James Tennyson turned on the power on Saturday night as he stopped Gary Neale in the second round of their Lightweight clash at the Ulster Hall in Belfast.
And any hangover from his World title defeat to Tevin Farmer in Boston last year was soon forgotten about as the Belfast fighter began strongly, imposing himself on Neale and the writing looked on the wall from the opening exchanges, with the visitor on a constant retreat as he felt the power in the local fighter’s shots.
Upping the ante in the second, Tennyson dropped Neale to the body and while the 30-year-old rose, he was sent back down right at the close and Hugh Russell Jr would wave proceedings off to save him any more punishment.
It was a good comeback win for Tennyson and he can now look to move onto bigger and better fights in 2019.
“Yeah straight back to business,” he said. “I thought I boxed well and he came for a scrap and he got one.
It was good to get the win and the stoppage.
“The atmosphere out there was unbelievable and I want plenty of nights like that.
“We’ll see what the craic is next.
“Hopefully, Eddie Hearn will be on the phone soon and we’ll come to an agreement on something big for me, Mark and the team.”
And even after losing that World title battle to Farmer, Tennyson believes that experience will stand him in a good stead in the future as he looks to get back in the mix for a World title shot.
“It was good, I just wanted to get back out there and get a win,” he said. “After losing the World title fight I wanted to get back to winning ways. We’ll see what comes up now.
“My ‘0’ has gone, a while ago, so a loss now realistically doesn’t define my career. I’m still young. Every fight I’m building experience and learning.
“A defeat means nothing to me, I’m still young, I’ve got time on my side. A few years down the line I’ll be a lot better fighter with all these rounds of experience under my belt. I learned from the Farmer defeat and I will use the experience I picked up for future camps and fights.”
And Tennyson’s trainer Tony Dunlop jokingly said they know who they want next for the Belfast puncher.
“We’re going for Lomachenko! James turned professional at 18,” he said. “He’s been well-managed and he’s fought a lot of good fighters. Any losses he’s had is all experience.
“He’s got the heart of a fighter, the mind of a fighter and a warrior.

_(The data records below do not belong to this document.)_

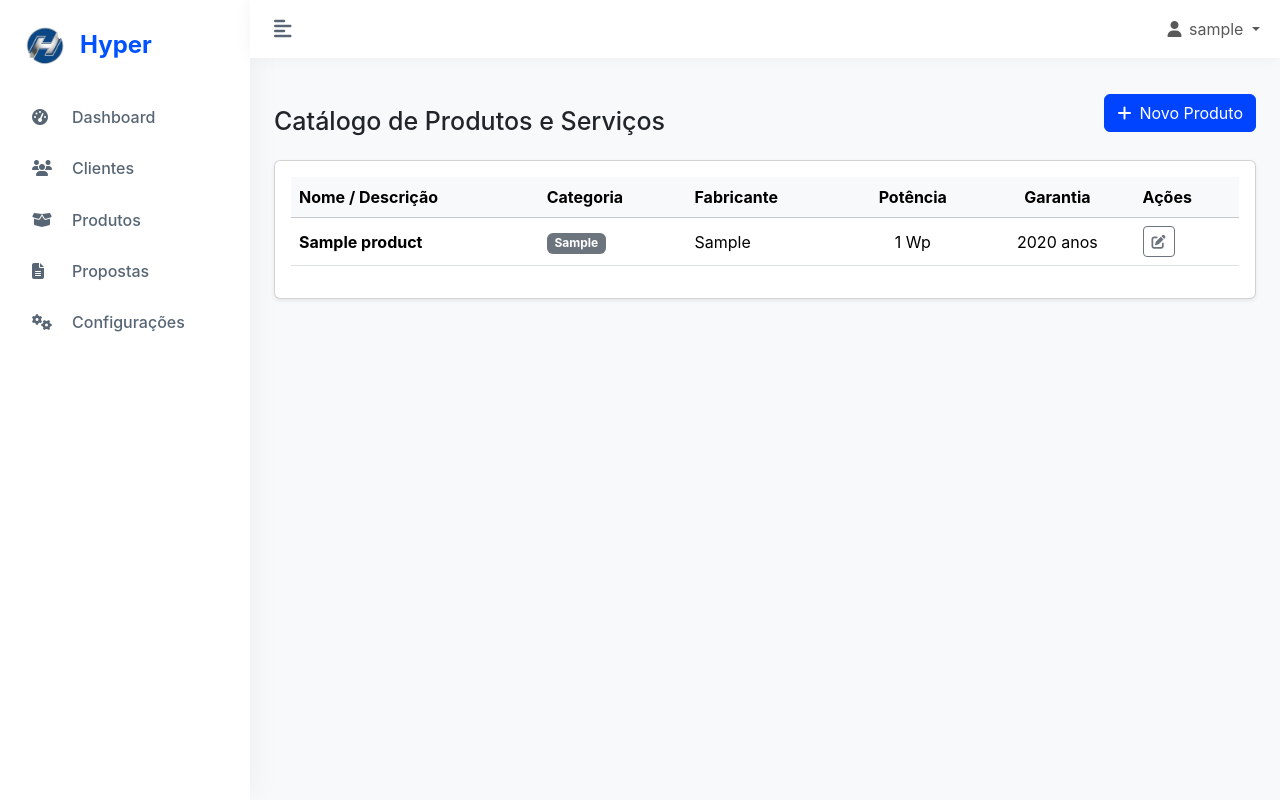
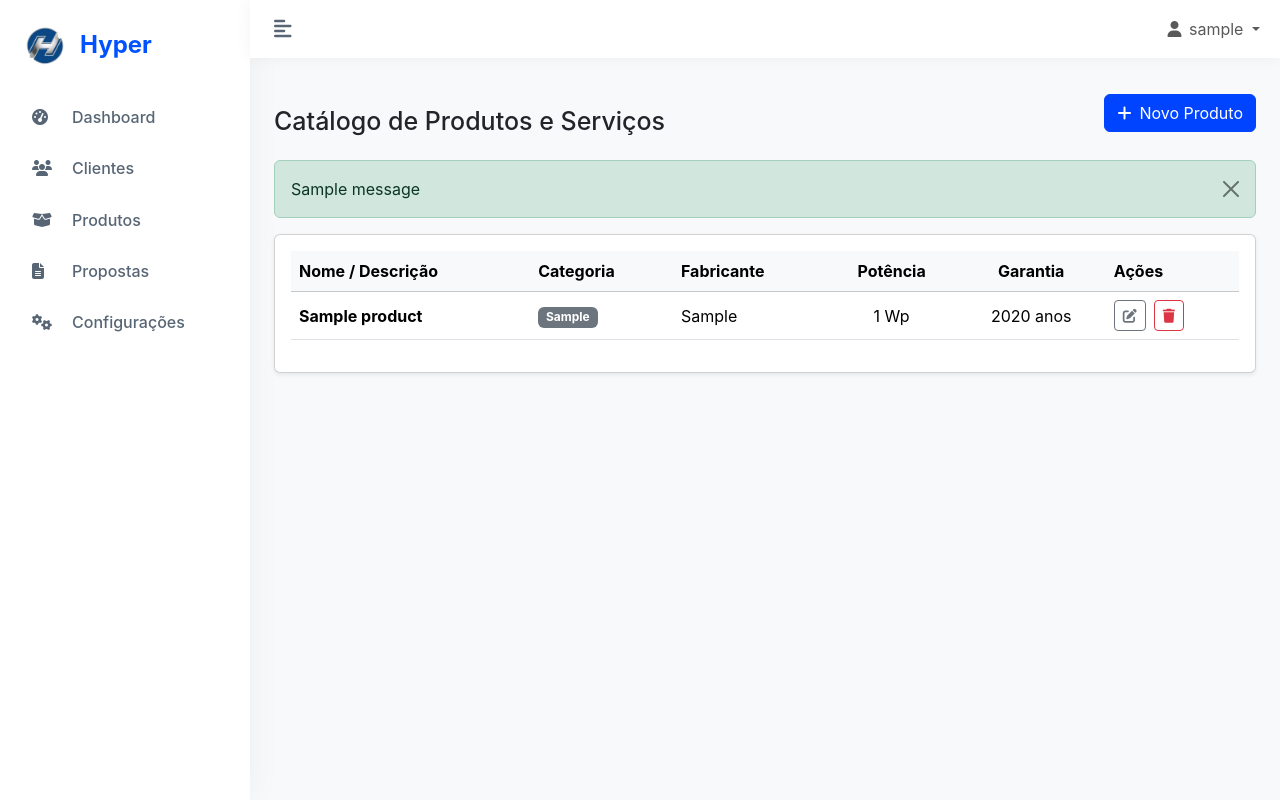
Before and after one commit to Gabrielchr1/Zsdsdegda, a Flask app: page /admin/products in a window 1280 px wide. Run offline with Flask 3, Linux system fonts and the light colour scheme; a user stored in the database is signed in; tables that the repository leaves empty hold one stand-in row (values such as "Sample post"); one stand-in notice (Sample message) is shown; parts of the project's set-up code (start-up, migrations or seed data) failed here and were passed over; some libraries are stand-ins or nearby versions.

Commit message:
Atualizaçã do projeto

```diff
--- a/app/routes.py
+++ b/app/routes.py
@@ -642,6 +642,8 @@ def products():
     all_products = Product.query.order_by(Product.category, Product.name).all()
     return render_template('admin/products.html', title="Catálogo de Produtos", products=all_products)
 
+
+
 @bp.route('/admin/product/add', methods=['GET', 'POST'])
 @login_required
 def add_product():
@@ -659,6 +661,41 @@ def add_product():
         flash('Produto adicionado ao catálogo com sucesso!', 'success')
         return redirect(url_for('main.products'))
     return render_template('admin/product_form.html', title="Novo Produto", form=form)
+
+
+
+
+
+# --- ADICIONE ESTA NOVA ROTA ---
+@bp.route('/admin/product/<int:product_id>/delete', methods=['POST'])
+@login_required
+def delete_product(product_id):
+    product = Product.query.get_or_404(product_id)
+
+    # --- Verificação de Segurança ---
+    # Verifica se o produto está em algum ProposalItem
+    items_using_product = ProposalItem.query.filter_by(product_id=product.id).first()
+
+    if items_using_product:
+        flash(f'O produto "{product.name}" não pode ser excluído, pois já está sendo usado na proposta "{items_using_product.proposal.title}".', 'danger')
+        return redirect(url_for('main.products'))
+
+    # Se não estiver sendo usado, pode excluir
+    db.session.delete(product)
+    db.session.commit()
+    flash(f'Produto "{product.name}" excluído com sucesso!', 'success')
+    return redirect(url_for('main.products'))
+
+
+
+
+
+
+
+
+
+
+
 
 
 # --- ROTA DE GERAÇÃO DE PDF (VERSÃO FINAL E COMPLETA) ---
--- a/app/templates/admin/products.html
+++ b/app/templates/admin/products.html
@@ -7,6 +7,14 @@
         <i class="fas fa-plus me-2"></i>Novo Produto
     </a>
 </div>
+
+{% with messages = get_flashed_messages(with_categories=true) %}
+    {% if messages %}
+        {% for category, message in messages %}
+            <div class="alert alert-{{ category }} alert-dismissible fade show">{{ message }}<button type="button" class="btn-close" data-bs-dismiss="alert"></button></div>
+        {% endfor %}
+    {% endif %}
+{% endwith %}
 
 <div class="card shadow-sm">
     <div class="card-body">
@@ -29,7 +37,18 @@
                     <td>{{ product.manufacturer or '-' }}</td>
                     <td class="text-center">{{ product.power_wp or '-' }}{% if product.power_wp %} Wp{% endif %}</td>
                     <td class="text-center">{{ product.warranty_years or '-' }}{% if product.warranty_years %} anos{% endif %}</td>
-                    <td><a href="#" class="btn btn-sm btn-outline-secondary"><i class="fas fa-edit"></i></a></td>
+                    <td>
+                        <div class="d-flex gap-2">
+                            <a href="#" class="btn btn-sm btn-outline-secondary" title="Editar">
+                                <i class="fas fa-edit"></i>
+                            </a>
+                            <form action="{{ url_for('main.delete_product', product_id=product.id) }}" method="POST" onsubmit="return confirm('Tem certeza que deseja excluir este produto? Esta ação não pode ser desfeita.');">
+                                <button type.submit" class="btn btn-sm btn-outline-danger" title="Excluir">
+                                    <i class="fas fa-trash"></i>
+                                </button>
+                            </form>
+                        </div>
+                        </td>
                 </tr>
                 {% else %}
                 <tr><td colspan="6" class="text-center p-4 text-muted">Nenhum produto cadastrado no catálogo.</td></tr>
```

Defeat to him is just a learning experience.
“At the age of 25 you’ve seen the experience and the class there tonight.
“As a kid he always had the world-class ability, the heart and the punching power to go along with it,” added trainer Dunlop.
And Coalisland’s Feargal McCrory got his hands on the vacant Irish Lightweight title as he stopped Karl Kelly in the 11th round after a barrage of punches.
The fight - before thestoppage - had been a cracker with both fighters putting everything on the line but it was McCrory who got the job done much to the delight of his large vocal support.
And McCrory admitted he had to work hard to get his hands on the Irish title.
“Karl Kelly is a tough lad, I knew he was tough,” he said. “I respected him before the fight but I told him there that I’ve more respect for him than any man having shared the ring with him.
“He’s a really, really good lad, he’s very tough, and it was a pleasure to share the ring with him.
“I hope he comes again, I’m a fan of his now and I wish him all the best.
“I knew going into the fight that I had to be very fit. I did believe I was naturally better then.
“I say this with the most respect to Karl, he’s not the best fighter I’ve faced but he’s the toughest and hungriest - and that’s a totally different challenge.
“It was a great fight for the Ulster Hall. We just went to war for a wee while and it was good craic.
“And I say this with respect to Karl as well because it was very, very tough for every minute of every round but I still felt in control of it.
“I thought I could box him at range and be better and be in close and be better - not every exchange in close, but I still felt I could take his best points away from him,” he said.
And the Coalisland fighter admitted a cut above his eye held him back slightly.
“It was only the second round and Andy O’Neill did an amazing job on the cut - but when he was putting the Vaseline on, it was blurring my vision because of how close it was to my eye,” he said.. “It took me a wee while to adjust but after the fourth it was gone.
And trainer John Breen was pleased with his young charge.
“ If Feargal hadn’t put it in in the gym he could have been beat but we knew all along that Feargal was fitter than he’s ever been.
“He sparred last week and I couldn’t believe how well he was sparring, he did 10 rounds of sparring.
“It was a good performance and result and we see where we go from here.”